> _WORK TO COMPLETE_
Search term "array": copy each line of the records that contains it.

> _RECORDS SHOWN_
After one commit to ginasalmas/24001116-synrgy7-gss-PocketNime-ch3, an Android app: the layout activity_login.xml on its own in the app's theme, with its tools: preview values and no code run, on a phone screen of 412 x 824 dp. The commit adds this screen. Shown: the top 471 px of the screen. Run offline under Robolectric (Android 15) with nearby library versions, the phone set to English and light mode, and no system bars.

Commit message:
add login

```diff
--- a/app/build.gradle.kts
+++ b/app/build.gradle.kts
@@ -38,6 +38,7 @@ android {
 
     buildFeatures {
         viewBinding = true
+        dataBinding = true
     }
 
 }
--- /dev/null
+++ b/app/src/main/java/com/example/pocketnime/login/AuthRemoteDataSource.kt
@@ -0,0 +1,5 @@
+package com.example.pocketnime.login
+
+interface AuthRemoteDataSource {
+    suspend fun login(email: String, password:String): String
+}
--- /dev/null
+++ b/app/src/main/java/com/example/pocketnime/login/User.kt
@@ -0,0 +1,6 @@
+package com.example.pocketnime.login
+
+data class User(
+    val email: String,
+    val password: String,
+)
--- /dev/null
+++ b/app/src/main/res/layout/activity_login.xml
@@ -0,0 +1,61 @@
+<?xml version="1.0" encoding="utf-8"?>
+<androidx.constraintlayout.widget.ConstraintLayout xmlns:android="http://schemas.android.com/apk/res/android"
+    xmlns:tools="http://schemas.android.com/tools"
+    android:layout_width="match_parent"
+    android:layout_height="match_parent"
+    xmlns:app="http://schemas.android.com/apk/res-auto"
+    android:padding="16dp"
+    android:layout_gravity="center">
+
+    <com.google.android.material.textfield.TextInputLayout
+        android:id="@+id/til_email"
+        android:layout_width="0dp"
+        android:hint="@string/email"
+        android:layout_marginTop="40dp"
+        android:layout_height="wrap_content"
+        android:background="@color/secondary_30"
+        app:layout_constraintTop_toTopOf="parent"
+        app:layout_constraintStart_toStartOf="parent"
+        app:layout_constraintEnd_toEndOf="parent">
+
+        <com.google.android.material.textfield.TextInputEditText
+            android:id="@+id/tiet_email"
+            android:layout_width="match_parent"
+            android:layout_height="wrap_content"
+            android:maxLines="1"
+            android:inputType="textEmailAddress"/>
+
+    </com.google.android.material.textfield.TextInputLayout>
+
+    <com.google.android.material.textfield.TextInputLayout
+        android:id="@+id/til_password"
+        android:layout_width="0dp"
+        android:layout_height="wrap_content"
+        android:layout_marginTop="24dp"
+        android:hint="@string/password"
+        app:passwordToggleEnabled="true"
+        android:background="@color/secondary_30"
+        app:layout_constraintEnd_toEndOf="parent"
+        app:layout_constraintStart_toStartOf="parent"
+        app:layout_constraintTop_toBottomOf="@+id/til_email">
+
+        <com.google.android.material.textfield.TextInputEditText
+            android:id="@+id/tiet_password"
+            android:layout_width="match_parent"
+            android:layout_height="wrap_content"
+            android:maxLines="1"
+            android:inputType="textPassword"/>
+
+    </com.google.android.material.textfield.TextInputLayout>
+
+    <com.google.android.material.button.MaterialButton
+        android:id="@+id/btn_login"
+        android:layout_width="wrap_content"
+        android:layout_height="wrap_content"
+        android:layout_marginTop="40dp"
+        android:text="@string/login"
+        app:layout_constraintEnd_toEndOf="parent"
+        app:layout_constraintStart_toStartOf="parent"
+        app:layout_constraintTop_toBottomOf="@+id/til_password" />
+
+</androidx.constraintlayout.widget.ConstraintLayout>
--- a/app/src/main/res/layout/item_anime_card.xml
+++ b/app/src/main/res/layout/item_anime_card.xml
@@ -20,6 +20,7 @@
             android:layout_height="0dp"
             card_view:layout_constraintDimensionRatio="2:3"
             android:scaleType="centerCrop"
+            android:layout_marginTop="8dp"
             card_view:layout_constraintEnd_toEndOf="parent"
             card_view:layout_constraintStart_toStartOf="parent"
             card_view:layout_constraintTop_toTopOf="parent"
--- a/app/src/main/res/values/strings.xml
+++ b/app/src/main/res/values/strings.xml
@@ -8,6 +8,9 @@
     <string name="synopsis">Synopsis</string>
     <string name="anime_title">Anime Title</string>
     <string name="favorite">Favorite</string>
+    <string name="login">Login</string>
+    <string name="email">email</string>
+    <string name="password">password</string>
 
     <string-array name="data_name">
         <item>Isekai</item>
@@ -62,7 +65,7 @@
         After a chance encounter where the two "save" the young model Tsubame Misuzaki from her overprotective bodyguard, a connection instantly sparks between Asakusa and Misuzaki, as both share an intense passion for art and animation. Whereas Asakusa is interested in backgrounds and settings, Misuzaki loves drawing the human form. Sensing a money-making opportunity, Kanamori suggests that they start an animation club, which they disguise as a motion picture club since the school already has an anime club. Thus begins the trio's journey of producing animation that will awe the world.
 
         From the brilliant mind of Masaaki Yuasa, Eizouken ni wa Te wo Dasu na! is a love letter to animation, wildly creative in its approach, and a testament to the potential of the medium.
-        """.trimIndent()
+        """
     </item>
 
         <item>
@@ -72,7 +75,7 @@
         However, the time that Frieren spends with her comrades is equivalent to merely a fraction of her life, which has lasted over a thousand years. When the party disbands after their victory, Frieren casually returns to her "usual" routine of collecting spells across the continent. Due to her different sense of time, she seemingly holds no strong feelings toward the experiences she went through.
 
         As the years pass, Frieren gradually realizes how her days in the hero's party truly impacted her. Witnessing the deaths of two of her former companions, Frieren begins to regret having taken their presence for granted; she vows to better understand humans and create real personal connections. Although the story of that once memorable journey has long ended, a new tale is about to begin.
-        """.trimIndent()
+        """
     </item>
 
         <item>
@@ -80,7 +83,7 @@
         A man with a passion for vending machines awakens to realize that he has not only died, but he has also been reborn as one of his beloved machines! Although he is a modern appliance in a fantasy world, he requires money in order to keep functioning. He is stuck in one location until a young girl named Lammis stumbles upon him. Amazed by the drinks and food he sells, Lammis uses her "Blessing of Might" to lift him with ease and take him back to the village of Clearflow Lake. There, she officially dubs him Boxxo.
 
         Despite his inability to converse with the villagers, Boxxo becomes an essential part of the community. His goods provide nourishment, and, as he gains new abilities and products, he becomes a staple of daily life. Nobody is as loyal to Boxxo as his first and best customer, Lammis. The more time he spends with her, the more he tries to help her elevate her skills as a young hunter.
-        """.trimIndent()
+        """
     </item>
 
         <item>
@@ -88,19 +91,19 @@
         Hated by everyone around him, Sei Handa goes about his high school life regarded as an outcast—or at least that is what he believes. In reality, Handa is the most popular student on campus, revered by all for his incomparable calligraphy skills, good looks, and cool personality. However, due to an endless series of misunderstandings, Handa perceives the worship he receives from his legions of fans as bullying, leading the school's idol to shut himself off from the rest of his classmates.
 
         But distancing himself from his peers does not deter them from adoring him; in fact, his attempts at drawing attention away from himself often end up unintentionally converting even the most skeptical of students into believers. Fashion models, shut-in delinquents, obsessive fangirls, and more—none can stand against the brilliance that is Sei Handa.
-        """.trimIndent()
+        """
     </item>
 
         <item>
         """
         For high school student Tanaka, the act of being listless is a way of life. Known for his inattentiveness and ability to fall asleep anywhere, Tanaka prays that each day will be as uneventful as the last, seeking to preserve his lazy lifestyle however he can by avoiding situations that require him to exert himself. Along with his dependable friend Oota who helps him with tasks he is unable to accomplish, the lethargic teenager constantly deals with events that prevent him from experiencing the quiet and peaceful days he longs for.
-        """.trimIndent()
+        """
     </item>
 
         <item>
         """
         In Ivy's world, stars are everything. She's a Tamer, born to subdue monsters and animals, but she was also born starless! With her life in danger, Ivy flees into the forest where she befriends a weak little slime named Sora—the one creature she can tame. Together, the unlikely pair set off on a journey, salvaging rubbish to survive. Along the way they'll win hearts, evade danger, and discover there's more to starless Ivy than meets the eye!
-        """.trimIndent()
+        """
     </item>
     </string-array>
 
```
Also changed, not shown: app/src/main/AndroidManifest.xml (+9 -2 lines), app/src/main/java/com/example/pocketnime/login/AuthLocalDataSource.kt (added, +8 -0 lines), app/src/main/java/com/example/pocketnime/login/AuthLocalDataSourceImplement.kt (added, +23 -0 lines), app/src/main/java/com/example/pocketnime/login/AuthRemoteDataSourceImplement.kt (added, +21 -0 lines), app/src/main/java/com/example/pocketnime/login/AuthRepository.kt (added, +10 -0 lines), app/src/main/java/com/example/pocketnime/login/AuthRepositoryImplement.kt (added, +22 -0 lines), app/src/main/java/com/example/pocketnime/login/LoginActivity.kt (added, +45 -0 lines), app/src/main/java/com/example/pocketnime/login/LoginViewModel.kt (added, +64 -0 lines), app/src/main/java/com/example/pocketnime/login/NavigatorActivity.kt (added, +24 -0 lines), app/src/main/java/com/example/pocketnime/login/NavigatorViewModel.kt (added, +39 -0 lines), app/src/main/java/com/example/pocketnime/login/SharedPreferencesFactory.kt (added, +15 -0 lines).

> _RESPONSE TO THIS TASK_
     <string-array name="data_name">
     </string-array>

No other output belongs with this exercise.